The Orphan Drug Act (ODA) was passed in 1983 to financially incentivize pharmaceutical companies to develop drugs for rare diseases or conditions, defined as a disease or condition that affects less than 200,000 people in the US.1 The financial incentives offered by the ODA are substantial and include tax credits up to 50% of the qualified clinical testing expenses for the taxable year, waived Prescription Drug User Fee Act (PDUFA) user fees that may be upwards of $3 million in 2022, and an extended market exclusivity period of seven years after approval.2
A recent analysis found that receiving an orphan drug designation does, on average, positively impact companies’ value as measured through increases in stock price.3 Receiving an orphan drug designation does not impact the regulatory requirements to obtain marketing authorization; orphan drugs must go through the same FDA review process as other drugs.1,2,4 However, products that are granted an orphan drug designation may also pursue alternative approval processes including5,6:
- Priority Review Designation — Shortens the application review to 6 months
- Fast Track Designation — Facilitates the development and expedite review for treatment of a serious condition and fill an unmet need
- Accelerated Approval Pathway — Allows for the approval based on a surrogate endpoint for the treatment of a serious condition that fills an unmet need
- Breakthrough Therapy Designation — Expedited development and review of a drug that demonstrates substantial improvement over available therapy (see our recent paper “Breaking Through Launch Barriers: Critical Success Factors for Launch Products with Breakthrough Therapy Designation”)
Orphan drugs represent a sizable portion of the pharmaceutical marketplace. There have been 6,424 orphan drug designations granted since 1983, of which 1,085 products have received marketing approval from FDA for an orphan indication, with an average time from designation to approval of 5.3 years.7 From the 1990s to the 2010s, the number of designations granted has significantly increased by more than four-fold.8 Three therapeutic areas make up over half of all orphan drug designations: oncology, neurology, and infectious disease.7
Despite an attractive opportunity with multiple incentives for development and ability to address significant unmet needs in healthcare, orphan drugs also face unique challenges. Complete the form below to download our latest white paper where we assess these challenges using EVERSANA’s foundational pillars framework to identify critical success factors (CSFs) for launching products with orphan indications.
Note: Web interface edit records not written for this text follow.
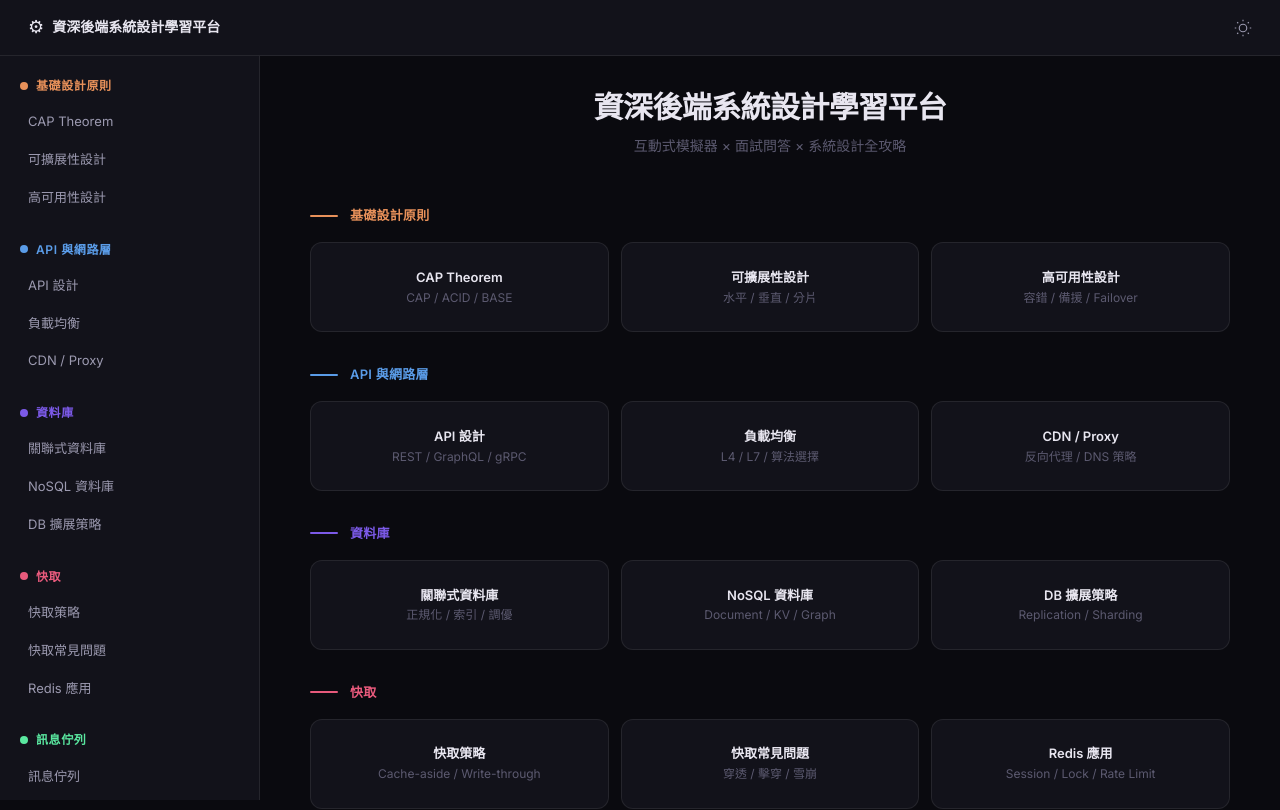
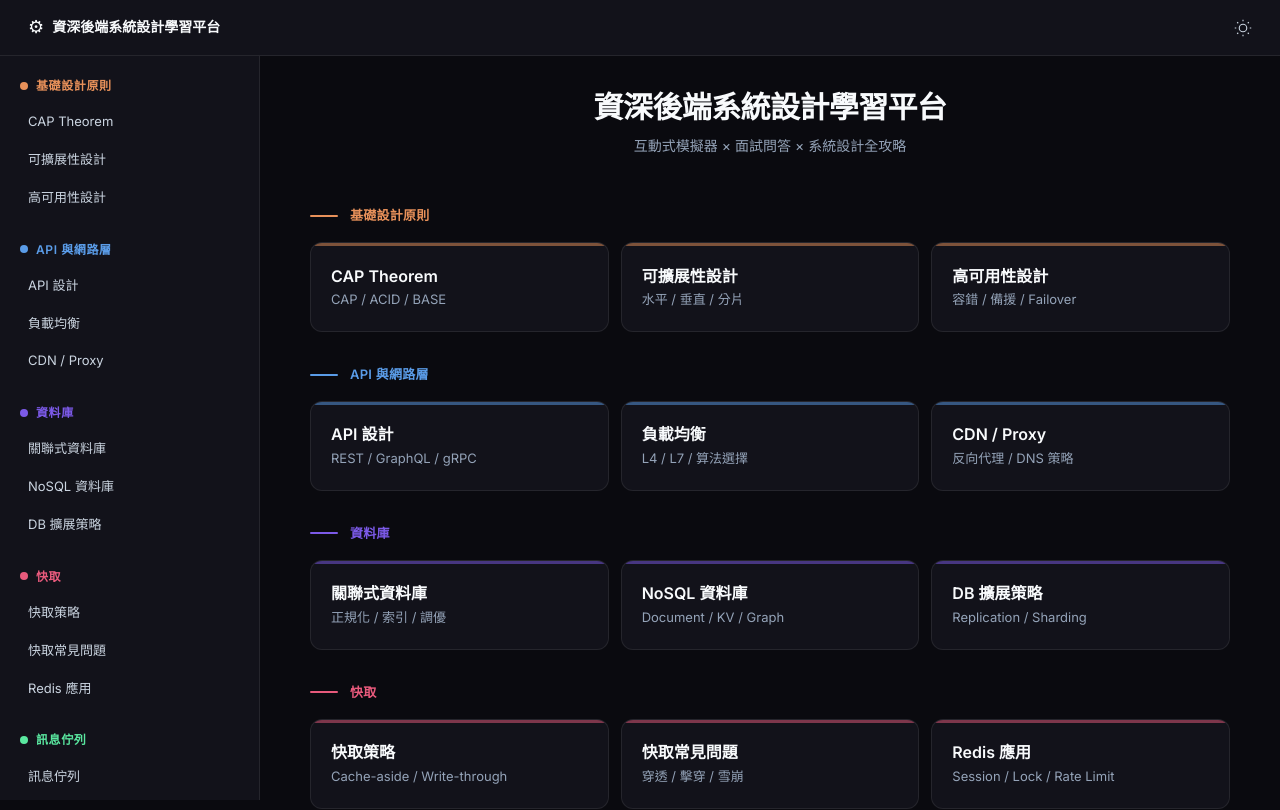
Before and after one commit to RayLiu1999/system-design-platform, a React (Vite) app: page /topic/1 in a window 1280 px wide. Shown: the top 810 px of the page. Built offline with nearby package versions, Linux system fonts and the light colour scheme.

Commit message:
style: brighten dark mode text and enhance topic card hover effects

```diff
--- a/src/components/TopicCard.css
+++ b/src/components/TopicCard.css
@@ -2,20 +2,23 @@
 .topic-card {
   position: relative;
   display: flex;
-  flex-direction: column;
   align-items: center;
-  justify-content: center;
-  gap: var(--space-1);
-  padding: var(--space-4) var(--space-3);
+  justify-content: space-between;
+  gap: var(--space-2);
+  padding: var(--space-4) var(--space-5);
   background: var(--clr-bg-secondary);
   border: 1px solid var(--clr-border);
   border-radius: var(--radius-lg);
-  text-align: center;
-  transition: all var(--transition-base);
+  text-align: left;
+  /* Q彈物理動效：使用 cubic-bezier 讓動畫更絲滑、帶有微彈性 */
+  transition: all 400ms cubic-bezier(0.175, 0.885, 0.32, 1.275);
   overflow: hidden;
   min-height: 90px;
+  cursor: pointer;
+  width: 100%;
 }
 
+/* 頂部細線 */
 .topic-card::before {
   content: '';
   position: absolute;
@@ -24,30 +27,89 @@
   right: 0;
   height: 3px;
   background: var(--card-accent);
-  opacity: 0;
-  transition: opacity var(--transition-fast);
+  opacity: 0.5;
+  transition: opacity 300ms ease;
+  z-index: 2;
 }
 
+/* Hover 時整張卡片浮現與放大 */
 .topic-card:hover {
   border-color: var(--card-accent);
-  transform: translateY(-3px);
-  box-shadow: 0 4px 20px rgba(0, 0, 0, 0.3);
+  transform: translateY(-4px) scale(1.02);
+  /* 光暈投射：利用主題色產生淡淡的螢光陰影 */
+  box-shadow: 0 10px 30px -10px color-mix(in srgb, var(--card-accent) 40%, transparent);
 }
 
 .topic-card:hover::before {
   opacity: 1;
+  box-shadow: 0 0 10px var(--card-accent);
+}
+
+/* 背景冰川透亮：加入極微量的主題色作為漸層光暈 */
+.topic-card-glow {
+  position: absolute;
+  top: 0;
+  left: 0;
+  right: 0;
+  bottom: 0;
+  background: radial-gradient(circle at top right, color-mix(in srgb, var(--card-accent) 10%, transparent) 0%, transparent 60%);
+  opacity: 0;
+  transition: opacity 400ms ease;
+  pointer-events: none;
+  z-index: 0;
+}
+
+.topic-card:hover .topic-card-glow {
+  opacity: 1;
+}
+
+/* 內容區塊 */
+.topic-card-content {
+  flex: 1;
+  display: flex;
+  flex-direction: column;
+  gap: var(--space-1);
+  z-index: 1;
 }
 
 /* 標題 */
 .topic-card-title {
-  font-size: var(--text-sm);
+  font-size: var(--text-md);
   font-weight: 600;
   color: var(--clr-text-primary);
   line-height: 1.3;
+  transition: color 300ms ease;
 }
 
+.topic-card:hover .topic-card-title {
+  color: var(--card-accent); /* 文字高亮 */
+}
+
+/* 副標題 */
 .topic-card-subtitle {
-  font-size: var(--text-xs);
+  font-size: var(--text-sm);
   color: var(--clr-text-muted);
-  line-height: 1.3;
+  line-height: 1.4;
+  transition: color 300ms ease;
 }
+
+.topic-card:hover .topic-card-subtitle {
+  color: var(--clr-text-secondary); /* 副標題變亮 */
+}
+
+/* 互動箭頭 */
+.topic-card-arrow {
+  display: flex;
+  align-items: center;
+  justify-content: center;
+  color: var(--card-accent);
+  opacity: 0;
+  transform: translateX(-15px);
+  transition: all 400ms cubic-bezier(0.175, 0.885, 0.32, 1.275);
+  z-index: 1;
+}
+
+.topic-card:hover .topic-card-arrow {
+  opacity: 1;
+  transform: translateX(0);
+}
--- a/src/components/TopicCard.jsx
+++ b/src/components/TopicCard.jsx
@@ -18,8 +18,19 @@ export default function TopicCard({ topic, categoryColor }) {
       onClick={() => navigate(`/topic/${topic.id}`)}
       id={`topic-card-${topic.id}`}
     >
-      <div className="topic-card-title">{t(topic.titleKey)}</div>
-      <div className="topic-card-subtitle">{t(topic.subtitleKey)}</div>
+      <div className="topic-card-content">
+        <div className="topic-card-title">{t(topic.titleKey)}</div>
+        <div className="topic-card-subtitle">{t(topic.subtitleKey)}</div>
+      </div>
+
+      <div className="topic-card-arrow" aria-hidden="true">
+        <svg xmlns="http://www.w3.org/2000/svg" width="20" height="20" viewBox="0 0 24 24" fill="none" stroke="currentColor" strokeWidth="2.5" strokeLinecap="round" strokeLinejoin="round">
+          <line x1="5" y1="12" x2="19" y2="12"></line>
+          <polyline points="12 5 19 12 12 19"></polyline>
+        </svg>
+      </div>
+
+      <div className="topic-card-glow" />
     </button>
   )
 }
--- a/src/styles/tokens.css
+++ b/src/styles/tokens.css
@@ -73,9 +73,9 @@
   --clr-bg-elevated:  #222230;
   --clr-bg-hover:     #2a2a3a;
 
-  --clr-text-primary:   #e8e6f0;
-  --clr-text-secondary: #9c9ab0;
-  --clr-text-muted:     #5c5a70;
+  --clr-text-primary:   #f8fafc;
+  --clr-text-secondary: #cbd5e1;
+  --clr-text-muted:     #94a3b8;
 
   --clr-border:       rgba(255, 255, 255, 0.08);
   --clr-border-hover: rgba(255, 255, 255, 0.15);
```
1. FDA. Orphan Drug Act – Relevant Excerpts. Available at https://www.fda.gov/industry/designating-orphan-product-drugs-andbiological-products/orphan-drug-act-relevant-excerpts
2. FDA. Designating an Orphan Product: Drugs and Biological Products. Available at https://www.fda.gov/industry/medical-productsrare-diseases-and-conditions/designating-orphan-product-drugs-and-biological-products
3. Orphanet Journal of Rare Diseases. Do investors value the FDA orphan drug designation? Available at https://ojrd.biomedcentral.
4. FDA Prescription Drug User Fee Amendments. Available at https://www.fda.gov/industry/fda-user-fee-programs/prescription-druguser-fee-amendments
5. FDA. Fast Track, Breakthrough Therapy, Accelerated Approval, Priority Review. Available at https://www.fda.gov/patients/learnabout-drug-and-device-approvals/fast-track-breakthrough-therapy-accelerated-approval-priority-review
6. American Academy of Neurology. Drug Approval Pathways. Available at https://www.aan.com/siteassets/home-page/policy-andguidelines/policy/priority-issues/drug-pricing/drug-approval-pathways.pdf
7. FDA. Orphan Drug Designations and Approvals. Available at https://www.accessdata.fda.gov/scripts/opdlisting/oopd/
8. Orphanet Journal of Rare Diseases. Using four decades of FDA orphan drug designations to describe trends in rare disease drug
development: substantial growth seen in development of drugs for rare oncologic, neurologic, and pediatric-onset diseases.
Available at https://ojrd.biomedcentral.com/articles/10.1186/s13023-021-01901-6
Sid brings 20 years of experience in pharma sales, marketing and management consulting. He partners with pharmaceutical industry clients at various levels and functions (brand team, medical affairs, clinical development, regulatory, product development) to…
Andy is an Engagement Manager at EVERSANA MANAGEMENT CONSULTING with a background in chemistry, chemical engineering and life sciences consulting. Prior to joining EVERSANA, Andy was a consultant at EQUITAS Life Sciences, where he…
Dianna Cohen is a Principal at EVERSANA™ MANAGEMENT CONSULTING, with more than 17 years of life sciences experience in marketing, consulting, and strategy. She specializes in helping life science clients across different areas of…